The answer must be every line of the records below that holds the word "white".

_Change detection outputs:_
======
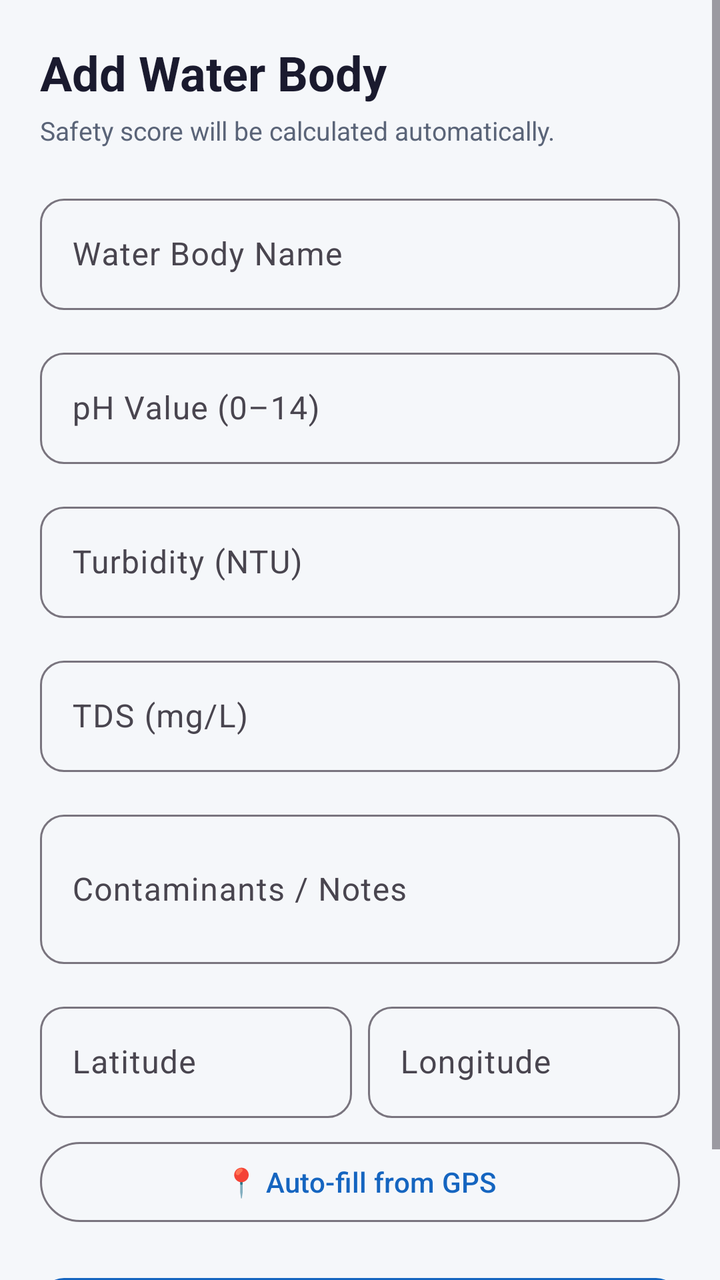
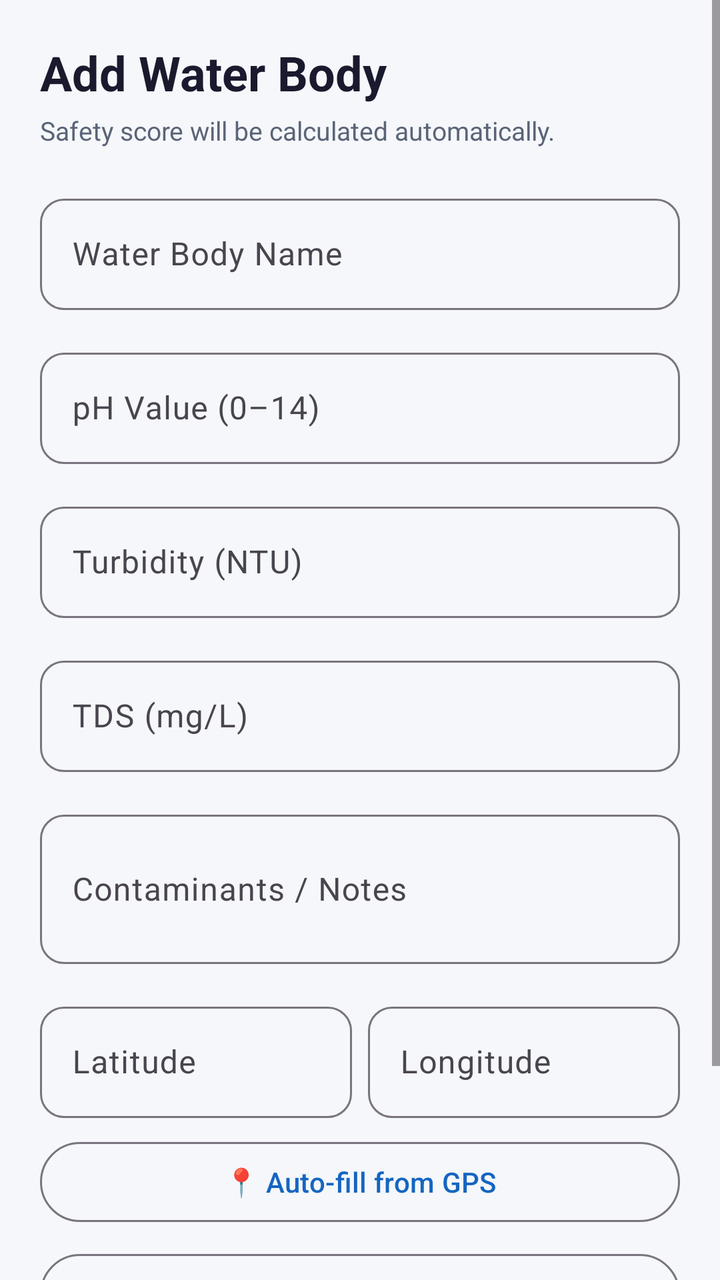

An Android layout rendered at two revisions. The XML below is the earlier revision; the diff shows what the commit changed to produce the second picture.
<!-- AndroidManifest.xml: application theme Theme.Swaas -->
<!-- res/layout/fragment_add_water_body.xml -->
<?xml version="1.0" encoding="utf-8"?>
<ScrollView xmlns:android="http://schemas.android.com/apk/res/android"
    xmlns:app="http://schemas.android.com/apk/res-auto"
    android:layout_width="match_parent"
    android:layout_height="match_parent"
    android:background="@color/background">

    <LinearLayout
        android:layout_width="match_parent"
        android:layout_height="wrap_content"
        android:orientation="vertical"
        android:padding="20dp">

        <TextView
            android:layout_width="match_parent"
            android:layout_height="wrap_content"
            android:text="Add Water Body"
            android:textSize="24sp"
            android:textStyle="bold"
            android:textColor="@color/text_primary"
            android:layout_marginBottom="4dp"/>

        <TextView
            android:layout_width="match_parent"
            android:layout_height="wrap_content"
            android:text="Safety score will be calculated automatically."
            android:textSize="13sp"
            android:textColor="@color/text_secondary"
            android:layout_marginBottom="20dp"/>

        
        <com.google.android.material.textfield.TextInputLayout
            android:id="@+id/til_name"
            style="@style/SwaasInputLayout"
            android:layout_width="match_parent"
            android:layout_height="wrap_content"
            android:layout_marginBottom="16dp"
            android:hint="@string/water_body_name">
            <com.google.android.material.textfield.TextInputEditText
                android:id="@+id/et_name"
                android:layout_width="match_parent"
                android:layout_height="wrap_content"
                android:inputType="textCapWords"/>
        </com.google.android.material.textfield.TextInputLayout>

        
        <com.google.android.material.textfield.TextInputLayout
            android:id="@+id/til_ph"
            style="@style/SwaasInputLayout"
            android:layout_width="match_parent"
            android:layout_height="wrap_content"
            android:layout_marginBottom="16dp"
            android:hint="@string/ph_value">
            <com.google.android.material.textfield.TextInputEditText
                android:id="@+id/et_ph"
                android:layout_width="match_parent"
                android:layout_height="wrap_content"
                android:inputType="numberDecimal"/>
        </com.google.android.material.textfield.TextInputLayout>

        
        <com.google.android.material.textfield.TextInputLayout
            android:id="@+id/til_turbidity"
            style="@style/SwaasInputLayout"
            android:layout_width="match_parent"
            android:layout_height="wrap_content"
            android:layout_marginBottom="16dp"
            android:hint="@string/turbidity">
            <com.google.android.material.textfield.TextInputEditText
                android:id="@+id/et_turbidity"
                android:layout_width="match_parent"
                android:layout_height="wrap_content"
                android:inputType="numberDecimal"/>
        </com.google.android.material.textfield.TextInputLayout>

        
        <com.google.android.material.textfield.TextInputLayout
            android:id="@+id/til_tds"
            style="@style/SwaasInputLayout"
            android:layout_width="match_parent"
            android:layout_height="wrap_content"
            android:layout_marginBottom="16dp"
            android:hint="@string/tds">
            <com.google.android.material.textfield.TextInputEditText
                android:id="@+id/et_tds"
                android:layout_width="match_parent"
                android:layout_height="wrap_content"
                android:inputType="numberDecimal"/>
        </com.google.android.material.textfield.TextInputLayout>

        
        <com.google.android.material.textfield.TextInputLayout
            android:id="@+id/til_contaminants"
            style="@style/SwaasInputLayout"
            android:layout_width="match_parent"
            android:layout_height="wrap_content"
            android:layout_marginBottom="16dp"
            android:hint="@string/contaminants">
            <com.google.android.material.textfield.TextInputEditText
                android:id="@+id/et_contaminants"
                android:layout_width="match_parent"
                android:layout_height="wrap_content"
                android:inputType="textMultiLine"
                android:minLines="2"/>
        </com.google.android.material.textfield.TextInputLayout>

        
        <LinearLayout
            android:layout_width="match_parent"
            android:layout_height="wrap_content"
            android:orientation="horizontal"
            android:layout_marginBottom="8dp">

            <com.google.android.material.textfield.TextInputLayout
                android:id="@+id/til_latitude"
                style="@style/SwaasInputLayout"
                android:layout_width="0dp"
                android:layout_weight="1"
                android:layout_height="wrap_content"
                android:layout_marginEnd="8dp"
                android:hint="Latitude">
                <com.google.android.material.textfield.TextInputEditText
                    android:id="@+id/et_latitude"
                    android:layout_width="match_parent"
                    android:layout_height="wrap_content"
                    android:inputType="numberDecimal|numberSigned"/>
            </com.google.android.material.textfield.TextInputLayout>

            <com.google.android.material.textfield.TextInputLayout
                android:id="@+id/til_longitude"
                style="@style/SwaasInputLayout"
                android:layout_width="0dp"
                android:layout_weight="1"
                android:layout_height="wrap_content"
                android:hint="Longitude">
                <com.google.android.material.textfield.TextInputEditText
                    android:id="@+id/et_longitude"
                    android:layout_width="match_parent"
                    android:layout_height="wrap_content"
                    android:inputType="numberDecimal|numberSigned"/>
            </com.google.android.material.textfield.TextInputLayout>
        </LinearLayout>

        
        <com.google.android.material.button.MaterialButton
            android:id="@+id/btn_use_gps"
            style="@style/Widget.Material3.Button.OutlinedButton"
            android:layout_width="match_parent"
            android:layout_height="wrap_content"
            android:layout_marginBottom="20dp"
            android:text="📍 Auto-fill from GPS"/>

        
        <ProgressBar
            android:id="@+id/progress_bar"
            android:layout_width="wrap_content"
            android:layout_height="wrap_content"
            android:layout_gravity="center_horizontal"
            android:visibility="gone"
            android:layout_marginBottom="16dp"/>

        
        <com.google.android.material.button.MaterialButton
            android:id="@+id/btn_submit"
            style="@style/SwaasButton"
            android:layout_width="match_parent"
            android:layout_height="wrap_content"
            android:text="@string/submit"/>

    </LinearLayout>
</ScrollView>
<!-- resources referenced by this layout -->
<resources>
  <color name="background">#F5F7FA</color>
  <color name="text_primary">#1A1A2E</color>
  <color name="text_secondary">#5A6478</color>
  <string name="contaminants">Contaminants / Notes</string>
  <string name="ph_value">pH Value (0–14)</string>
  <string name="submit">Submit</string>
  <string name="tds">TDS (mg/L)</string>
  <string name="turbidity">Turbidity (NTU)</string>
  <string name="water_body_name">Water Body Name</string>
  <style name="SwaasButton" parent="Widget.Material3.Button">
          <item name="android:paddingTop">14dp</item>
          <item name="android:paddingBottom">14dp</item>
          <item name="cornerRadius">12dp</item>
          <item name="android:textSize">16sp</item>
          <item name="android:fontFamily">sans-serif-medium</item>
      </style>
  <style name="SwaasInputLayout" parent="Widget.Material3.TextInputLayout.OutlinedBox">
          <item name="boxCornerRadiusTopStart">12dp</item>
          <item name="boxCornerRadiusTopEnd">12dp</item>
          <item name="boxCornerRadiusBottomStart">12dp</item>
          <item name="boxCornerRadiusBottomEnd">12dp</item>
      </style>
  <style name="Theme.Swaas" parent="Theme.Material3.DayNight.NoActionBar">
          <item name="colorPrimary">@color/primary</item>
          <item name="colorPrimaryVariant">@color/primary_dark</item>
          <item name="colorOnPrimary">@color/white</item>
          <item name="colorSecondary">@color/accent</item>
          <item name="colorOnSecondary">@color/white</item>
          <item name="android:colorBackground">@color/background</item>
          <item name="colorSurface">@color/surface</item>
          <item name="colorOnSurface">@color/text_primary</item>
          <item name="android:statusBarColor">@color/primary_dark</item>
          <item name="android:navigationBarColor">@color/white</item>
      </style>
  <color name="primary">#1565C0</color>
  <color name="primary_dark">#0D47A1</color>
  <color name="white">#FFFFFF</color>
  <color name="accent">#00BCD4</color>
  <color name="surface">#FFFFFF</color>
</resources>

<!-- the commit's change to res/layout/fragment_add_water_body.xml (unified diff, before → after) -->
@@ -147,8 +147,17 @@
             style="@style/Widget.Material3.Button.OutlinedButton"
             android:layout_width="match_parent"
             android:layout_height="wrap_content"
+            android:layout_marginBottom="8dp"
+            android:text="📍 Auto-fill from GPS"/>
+
+        
+        <com.google.android.material.button.MaterialButton
+            android:id="@+id/btn_pick_map"
+            style="@style/Widget.Material3.Button.OutlinedButton"
+            android:layout_width="match_parent"
+            android:layout_height="wrap_content"
             android:layout_marginBottom="20dp"
-            android:text="📍 Auto-fill from GPS"/>
+            android:text="🗺️ Pick from Map"/>
 
         
         <ProgressBar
======
_Solution:_
          <item name="colorOnPrimary">@color/white</item>
          <item name="colorOnSecondary">@color/white</item>
          <item name="android:navigationBarColor">@color/white</item>
  <color name="white">#FFFFFF</color>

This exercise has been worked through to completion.